After her mother's death in 2010, Celine Marchbank started to clear out her mother's house, sorting through everything she had left behind. As she stood staring at the boxes in her home, still in a state of shock, she began to discover her recipes, beautiful handwritten notes. Her mother Sue Miles, had been a head-chef for 40 years; described in her obituary in The Guardian as 'the doyenne of the British restaurant revolution' She was also one of the first female head chefs in Britain.
Celine felt an overpowering need to do something with these, for her mother and for herself. Celine decided to cook her mother's recipes, to learn the things they hadn't got round to and photograph the process. She wanted to feel the warmth of eating her mother's food again, to feel the sense of being nurtured and cared for once more. The recipes were haunted with memories; the smells took her back to moments they shared like nothing else, and the more she continued the more she felt connected to her mother.
But this is not a cookbook. A Stranger in my Mother's Kitchen is a book that shares a universal story of loss whilst also celebrating a food legacy. The book includes colour photographs, writings on grief, text contributions and a selection of 17 printed recipes as inserts in the book.
A Stranger in My Mother's Kitchen follows on from Celine's critically acclaimed first book Tulip, about the last year of her mother's life. Chosen as 'Photo Book of the Month' by Sean O'Hagan in The Observer and 'Photo Book of The Week' by photo-eye, it featured in The British Journal of Photography, BBC News, The Guardian, The Times Literary Supplement, The Independent, The Telegraph Magazine and Vanity Fair amongst many others.
is a British photographic artist based in London. Her practice explores everyday life, fascinated by the quiet details of domesticity, with a particular interest in home, family and community.

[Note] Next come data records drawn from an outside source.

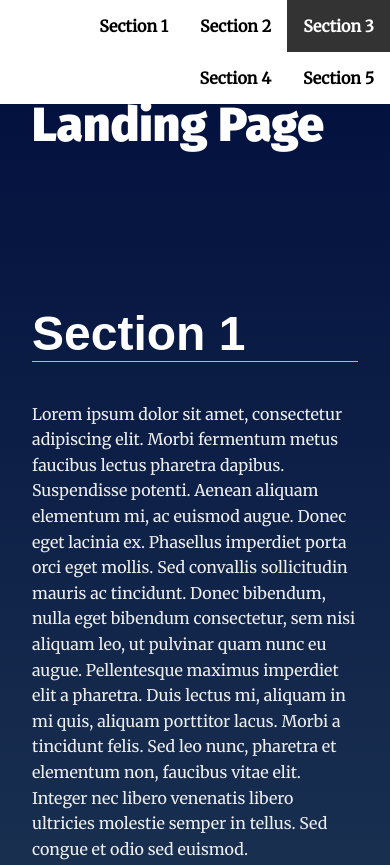
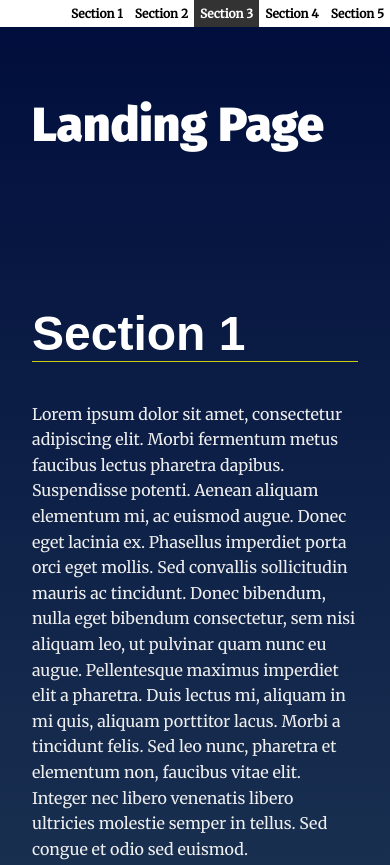
Before and after one commit to karimshalapy/landing-page, a plain HTML site: page index.html in a window 390 px wide. Shown: the top 865 px of the page. Drawn offline with Linux system fonts and the light colour scheme.

Commit message:
fix: media query to view better on phone screens

```diff
--- a/css/styles.css
+++ b/css/styles.css
@@ -87,7 +87,13 @@ section {
     color: #fff;
     transition: ease 0.3s all;
 }
+@media only screen and (max-width: 840px) {
+    .navbar__menu .menu__link {
+        font-size: .75em;
+        padding: 0.5em;
 
+    }
+}
 /* Header Styles */
 .page__header {
     background: #fff;
```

Celine's first book; Tulip, the story of the last year of her mother's life, was published by Dewi Lewis Publishing in 2016, where it was met with widespread acclaim and exhibited and published nationally and internationally. Named Photo Book of the Month by Sean O'Hagan in The Observer newspaper and Photo Book of The Week by Photo-Eye, featured in The British Journal of Photography, BBC News, The Guardian, The Times Literary Supplement, The Independent, The Telegraph Magazine, Vanity Fair and Photomonitor amongst others.
Her work has won and been a selected finalist for a series of awards. In 2017 Celine was a winner in the documentary category in the Julia Margaret Cameron Award for Women Photographers, Jury's Selection for the Prix Virginia International Photography Prize for Women, and category winner in the Creative Review Photography Annual. Her work has also been shortlisted in several photography awards including The European Publishers Award For Photography, The Deutsche Bank Photography Award, Magenta Flash Forward Awards, The Lucie Foundation Grant, a finalist in the Emergentes DST International Photography Award, and the winner of the Hereford Photography Festival Open Here award.
In 2020 she completed a 2-3 year commission for the CONNECT NHS public arts programme at Brighton Hospital, a partnership between Photoworks, Brighton & Sussex NHS Hospital Trust and Willis Newson, creating a permanent collection of photographic artworks for the new hospital.
Celine is a lecturer in Photography on both the BA (Hons) Photography at Falmouth University and the MA Photojournalism & Documentary Photography at London College of Communication (UAL), and a Fellow of the Royal Society of the Arts (RSA).